About this Research Topic
The legume family (Fabaceae) is an important plant family for the provision of food and feed. Legumes have symbiosis with nitrogen-fixing bacteria, giving them highly valuable agronomic characteristics: reduced needs for fertilizer application, products with a high protein content and improved agronomic, environmental and economic sustainability. Less investments have been made in breeding of improved varieties of grain and forage legumes compared to grain and forage species in the grass family. In order to fulfill the protein needs of the future, and make use of the advantages that legumes can provide, it is necessary to develop efficient breeding strategies for the legume crops and improve diversification, crop productivity, yield stability and protein quality of the products.
This Research Topic aims to gather key contributions resulting from a Horizon 2020 project - EUCLEG: Breeding Forage and Grain Legumes to Increase EU’s and China’s Protein Self-Sufficiency. We welcome all article types falling under the following topics:
- Development of molecular marker resources and genotyping tools for breeding purposes
- Genetic resources, characterization of genetic variation, structure and accessibility to data and seeds in gene banks
- Characterization of traits and its variation, phenotyping methodology, and genetic control of traits
- Development of new breeding methods
We acknowledge the initiation of this Research Topic by the EUCLEG - Breeding Forage and Grain Legumes to Increase EU’s and China’s Protein Self-Sufficiency (Horizon 2020 project). Dr. Åshild Ergon is responsible for the contribution from the Norwegian University of Life Sciences, Dr. Leif Skøt is responsible for the contribution from Aberystwyth University, and Dr. Deyue Yu is responsible for the contribution from Nanjing Agricultural University. Dr. Thomas Henry Noel Ellis and Dr. Thomas Wood are not participants of the EUCLEG project.
Keywords: Protein, Sustainability, Genomics, Phenotyping, Genetics

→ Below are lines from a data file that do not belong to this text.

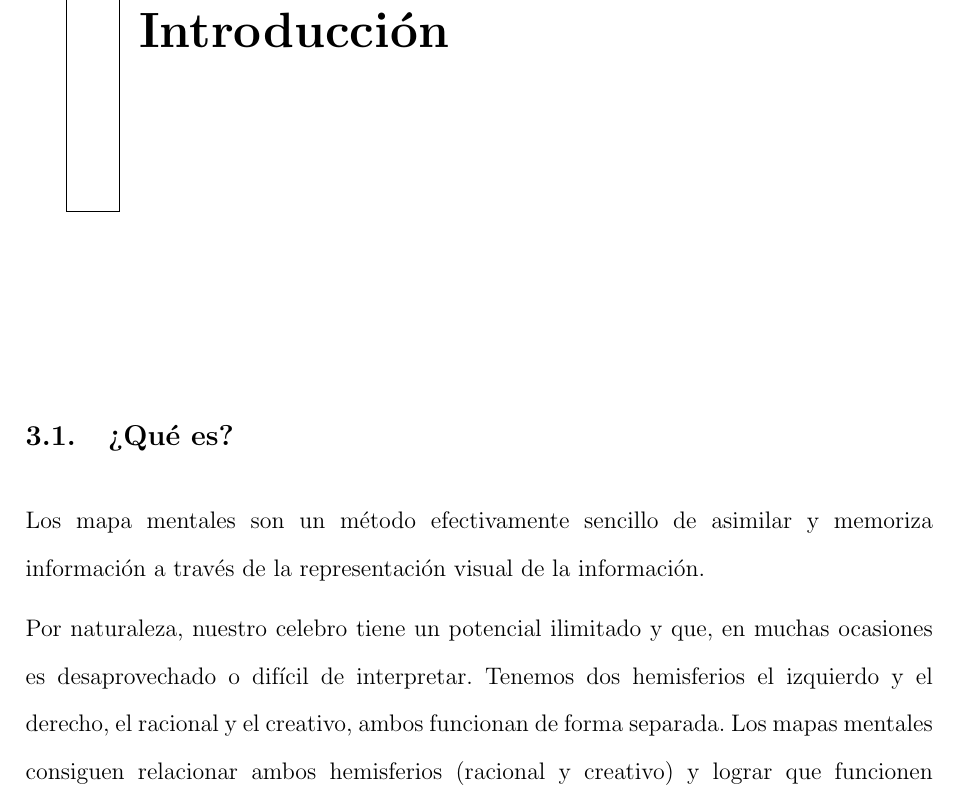
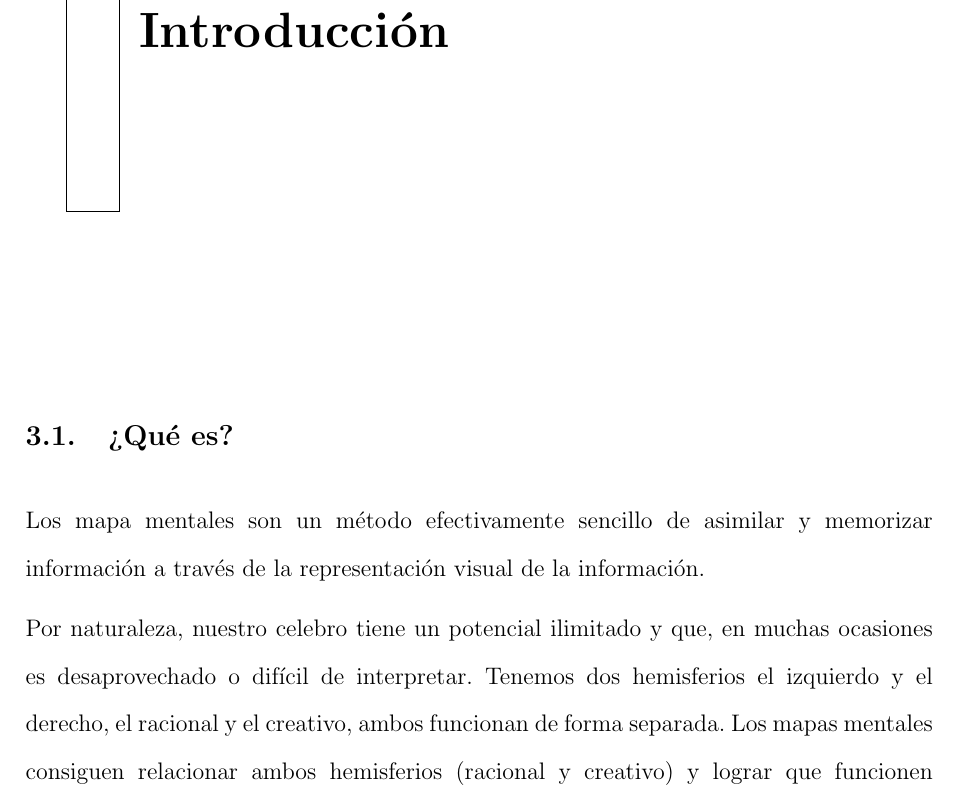
Before and after one commit to joseluismolinasoria/MindMapJS, a LaTeX book (pfc/pfc.tex, which reads pfc/contenidos/02.01.QueEs.tex): part of page 16 of 125, cut so that both start at the same text. The pictures show the PDF file pfc/pfc.pdf that the author committed with the source.

```diff
--- a/pfc/contenidos/02.01.QueEs.tex
+++ b/pfc/contenidos/02.01.QueEs.tex
@@ -1,6 +1,6 @@
 \section{¿Qué es?}
 
-Los mapa mentales son un método efectivamente sencillo de asimilar y memoriza información a través de la representación visual de la información.
+Los mapa mentales son un método efectivamente sencillo de asimilar y memorizar información a través de la representación visual de la información.
 
 Por naturaleza, nuestro celebro tiene un potencial ilimitado y que, en muchas ocasiones es desaprovechado o difícil de interpretar. Tenemos dos hemisferios el izquierdo y el derecho, el racional y el creativo, ambos funcionan de forma separada. Los mapas mentales consiguen relacionar ambos hemisferios (racional y creativo) y lograr que funcionen conjuntamente.
 
```
Also changed, not shown: pfc/pfc.pdf, 3 other files.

Important Note: All contributions to this Research Topic must be within the scope of the section and journal to which they are submitted, as defined in their mission statements. Frontiers reserves the right to guide an out-of-scope manuscript to a more suitable section or journal at any stage of peer review.